UI/UX DESIGN — IOS PLATFORM
Tackling the barriers of communication within healthcare
UI/UX Designer —
User Interviews, Wireframing, Interaction + Visual Design, User-Testing
April 2017 - May 2018
Adobe Creative Suite, Sketch, Flinto, Zeplin
Four engineers, two medical residents, one designer (me)
With hospitals conducting treatments and intensive research to a great number of lives, everyone plays a crucial role. However, with the outdated system of pagers as well as unauthorized social media platforms, the miscommunication caused can create misalignment in information.
Of users miss more pagers on pagers than mobile devices
To repair the communication errors in a pager system for each hospital
To increase user acquisition, one feature I designed is Role-Based Availability (RBA), a personalized directory, guiding medical residents to steer the best-suited information to the right available person.
UNDERSTANDING THE PROBLEM
My first approach to understanding medical residents is through emphasizing with their experiences by conducting user interviews and participating in field studies at Imagine Clinic. This consisted of asking qualitative questions such as their workflow to even the intimate details of their personal life.
"The worst feeling is knowing you had a chance to save a patient’s life if you just simply knew who to contact and where they were"
(PGY-5 Senior Resident, 2017)
We soon discovered the importance to create a personalized and streamlined approach for users to not only find their desired contacts but also recognize who they're talking to. With this focus, this can have the ability to tackle the complicated paging system being placed in the fast-paced environment.
The process formed the question:
"How might we guide the right information to the best-suited healthcare professional?"
When translating the pain-points into ideas, we developed an availability-centric directory, as the "right people" are classified to; being available for assistance at the appropriate time and/or are the most knowledgeable for the situation. With these traits in mind, Hypercare's directory is designed to direct residents to identify the traits they're looking for, and check in system for their current availability.
Replacing the out-dated operating system, the filtering feature contributes to finding the best person for any type of context. With the categorized directory, medical residents can find who they're looking on based on the 3 important factors of each medical resident —position, department, and specialty, easily.
This highlighted my entire experience here, as I had the chance to experience the empathetic mindset and process of a product designer. As a designer who absolutely has no background in the sciences or had talked to medical residents prior to this opportunity, all you need is empathy, curiosity, and constant iteration to design an experience that can get these users motivated in their workflow again. With these elements, I've learned can create meaningful relationships with your users that can ultimately shape the end result of our product into an unimaginable scale.

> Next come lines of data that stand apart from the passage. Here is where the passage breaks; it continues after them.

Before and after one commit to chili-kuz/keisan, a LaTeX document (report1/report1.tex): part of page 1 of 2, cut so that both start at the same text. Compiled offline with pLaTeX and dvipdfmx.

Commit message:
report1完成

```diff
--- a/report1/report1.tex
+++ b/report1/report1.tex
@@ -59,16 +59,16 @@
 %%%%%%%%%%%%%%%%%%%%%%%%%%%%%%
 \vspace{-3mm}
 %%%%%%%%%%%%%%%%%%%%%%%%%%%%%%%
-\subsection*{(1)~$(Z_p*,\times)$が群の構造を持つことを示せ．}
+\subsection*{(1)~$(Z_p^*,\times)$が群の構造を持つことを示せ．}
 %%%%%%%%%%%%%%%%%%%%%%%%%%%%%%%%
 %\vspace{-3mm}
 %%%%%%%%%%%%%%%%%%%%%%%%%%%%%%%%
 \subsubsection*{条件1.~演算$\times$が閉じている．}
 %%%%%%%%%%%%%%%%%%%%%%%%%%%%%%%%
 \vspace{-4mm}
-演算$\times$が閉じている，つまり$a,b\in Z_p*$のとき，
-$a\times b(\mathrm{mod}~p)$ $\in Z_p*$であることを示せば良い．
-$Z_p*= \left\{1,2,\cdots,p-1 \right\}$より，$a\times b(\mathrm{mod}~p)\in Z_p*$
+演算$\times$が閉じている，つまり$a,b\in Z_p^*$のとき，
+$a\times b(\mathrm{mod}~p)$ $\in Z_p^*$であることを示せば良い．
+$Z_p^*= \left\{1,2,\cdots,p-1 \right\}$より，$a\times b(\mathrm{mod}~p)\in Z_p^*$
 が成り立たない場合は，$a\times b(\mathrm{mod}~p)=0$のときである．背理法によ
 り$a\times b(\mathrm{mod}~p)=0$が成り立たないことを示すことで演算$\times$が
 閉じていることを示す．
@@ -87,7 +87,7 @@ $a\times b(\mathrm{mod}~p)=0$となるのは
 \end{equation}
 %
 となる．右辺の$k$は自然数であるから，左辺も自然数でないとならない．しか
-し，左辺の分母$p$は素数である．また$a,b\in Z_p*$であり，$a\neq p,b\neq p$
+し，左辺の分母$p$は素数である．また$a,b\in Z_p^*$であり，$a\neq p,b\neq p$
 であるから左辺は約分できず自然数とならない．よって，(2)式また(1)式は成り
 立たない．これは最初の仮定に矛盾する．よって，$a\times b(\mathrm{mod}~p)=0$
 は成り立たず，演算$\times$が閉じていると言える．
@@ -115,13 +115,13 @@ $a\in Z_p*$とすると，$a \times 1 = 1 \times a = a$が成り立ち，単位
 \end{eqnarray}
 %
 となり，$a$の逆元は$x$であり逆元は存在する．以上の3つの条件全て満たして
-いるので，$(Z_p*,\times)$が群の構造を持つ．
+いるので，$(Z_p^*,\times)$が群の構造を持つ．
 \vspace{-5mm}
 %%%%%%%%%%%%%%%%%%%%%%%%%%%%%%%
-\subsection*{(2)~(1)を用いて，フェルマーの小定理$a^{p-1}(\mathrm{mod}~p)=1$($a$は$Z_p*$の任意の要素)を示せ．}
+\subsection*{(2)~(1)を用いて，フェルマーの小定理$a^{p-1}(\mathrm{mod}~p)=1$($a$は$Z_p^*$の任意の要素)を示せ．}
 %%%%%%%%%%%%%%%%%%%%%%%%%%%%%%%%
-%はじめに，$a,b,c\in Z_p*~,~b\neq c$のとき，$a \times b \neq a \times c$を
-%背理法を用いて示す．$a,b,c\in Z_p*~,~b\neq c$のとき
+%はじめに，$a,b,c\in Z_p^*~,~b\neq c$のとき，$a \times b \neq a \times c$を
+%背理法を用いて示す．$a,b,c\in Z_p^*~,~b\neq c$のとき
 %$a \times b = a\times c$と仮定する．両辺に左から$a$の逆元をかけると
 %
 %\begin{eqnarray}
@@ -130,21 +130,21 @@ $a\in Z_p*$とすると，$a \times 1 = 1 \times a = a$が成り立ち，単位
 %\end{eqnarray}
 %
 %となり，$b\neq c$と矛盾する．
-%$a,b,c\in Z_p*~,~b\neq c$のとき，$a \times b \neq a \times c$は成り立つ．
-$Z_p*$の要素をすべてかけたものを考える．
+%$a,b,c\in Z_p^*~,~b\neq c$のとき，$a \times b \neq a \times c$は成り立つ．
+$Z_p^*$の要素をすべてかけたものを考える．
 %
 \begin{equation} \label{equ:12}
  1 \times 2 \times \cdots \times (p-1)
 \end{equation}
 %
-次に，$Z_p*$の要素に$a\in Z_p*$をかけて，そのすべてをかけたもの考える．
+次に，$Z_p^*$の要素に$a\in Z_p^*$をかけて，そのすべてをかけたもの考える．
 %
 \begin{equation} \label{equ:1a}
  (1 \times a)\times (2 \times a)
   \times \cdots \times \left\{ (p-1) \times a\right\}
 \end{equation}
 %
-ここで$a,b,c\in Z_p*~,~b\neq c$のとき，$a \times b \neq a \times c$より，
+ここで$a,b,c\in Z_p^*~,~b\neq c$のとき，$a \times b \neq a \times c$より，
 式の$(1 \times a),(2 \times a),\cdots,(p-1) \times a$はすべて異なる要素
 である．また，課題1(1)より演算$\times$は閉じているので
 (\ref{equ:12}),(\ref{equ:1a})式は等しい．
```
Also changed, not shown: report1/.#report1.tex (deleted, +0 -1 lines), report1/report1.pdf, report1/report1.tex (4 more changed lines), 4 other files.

I'm absolutely grateful for this opportunity and growing with such a talented team. With their guidance, patience, and open-mindset towards design, I don't think either the product or my journey as a designer would be where it is right now.
© Rachel Cheng, 2019